==== SUPPLIED MATERIAL ====
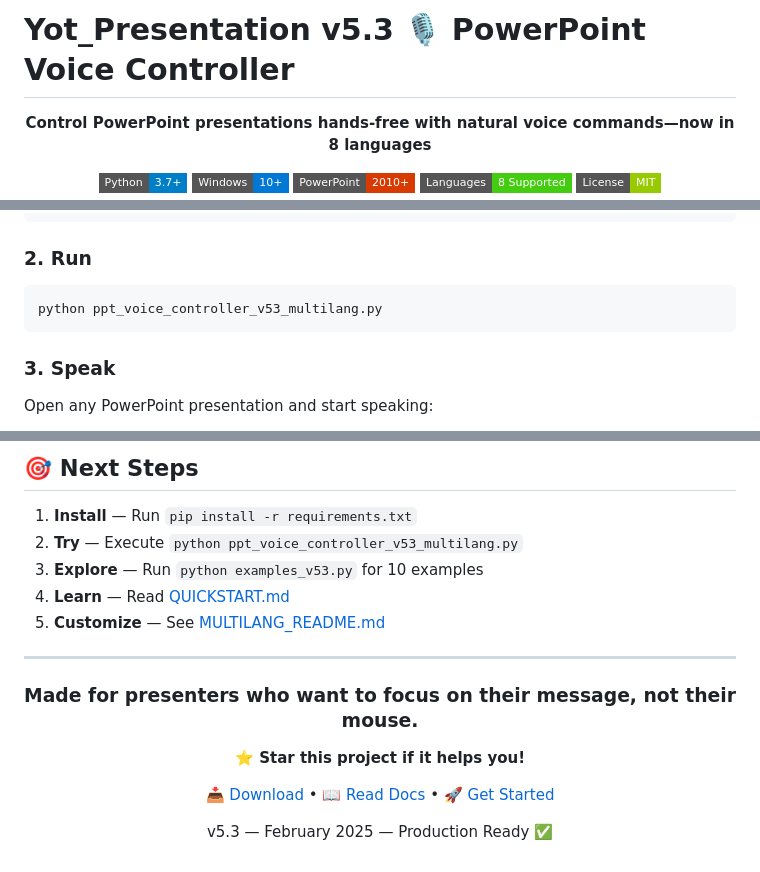
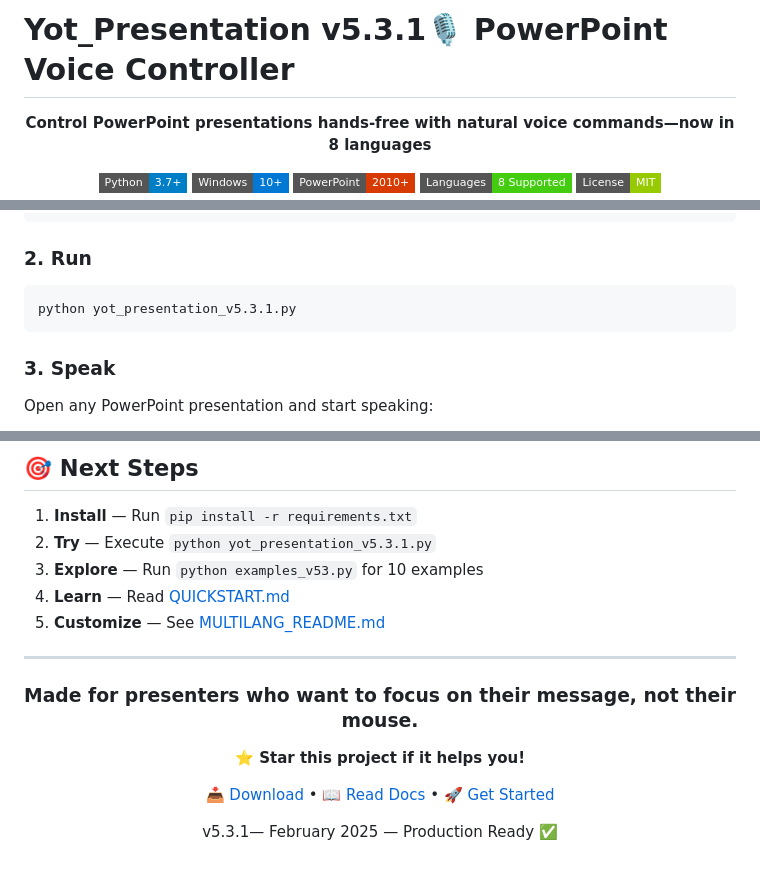
Before and after one commit to AllanRye9/Yot-Presentation, a Markdown page: README.md, 3 parts joined by grey strips. Drawn GitHub-style; badges without logos.

````diff
--- a/README.md
+++ b/README.md
@@ -1,4 +1,4 @@
-# Yot_Presentation v5.3 🎙️ PowerPoint Voice Controller
+# Yot_Presentation v5.3.1🎙️ PowerPoint Voice Controller
 
 <div align="center">
 
@@ -65,7 +65,7 @@ pip install pywin32 pyautogui SpeechRecognition thefuzz langdetect
 
 ### 2. Run
 ```bash
-python ppt_voice_controller_v53_multilang.py
+python yot_presentation_v5.3.1.py
 ```
 
 ### 3. Speak
@@ -492,7 +492,7 @@ python ppt_voice_controller_v53_multilang.py
 ## 🎯 Next Steps
 
 1. **Install** — Run `pip install -r requirements.txt`
-2. **Try** — Execute `python ppt_voice_controller_v53_multilang.py`
+2. **Try** — Execute `python yot_presentation_v5.3.1.py`
 3. **Explore** — Run `python examples_v53.py` for 10 examples
 4. **Learn** — Read [QUICKSTART.md](docs/QUICKSTART.md)
 5. **Customize** — See [MULTILANG_README.md](docs/MULTILANG_README.md)
@@ -507,6 +507,6 @@ python ppt_voice_controller_v53_multilang.py
 
 [📥 Download](#quick-start-2-minutes) • [📖 Read Docs](#-documentation) • [🚀 Get Started](#-getting-started)
 
-v5.3 — February 2025 — Production Ready ✅
+v5.3.1— February 2025 — Production Ready ✅
 
 </div>
````
Also changed, not shown: other parts of README.md (+5 -5 lines).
====
WORK TO COMPLETE |
How many lines in the entries contain the string "install"? Answer with the number only.

RESULT OF THE EXERCISE |
2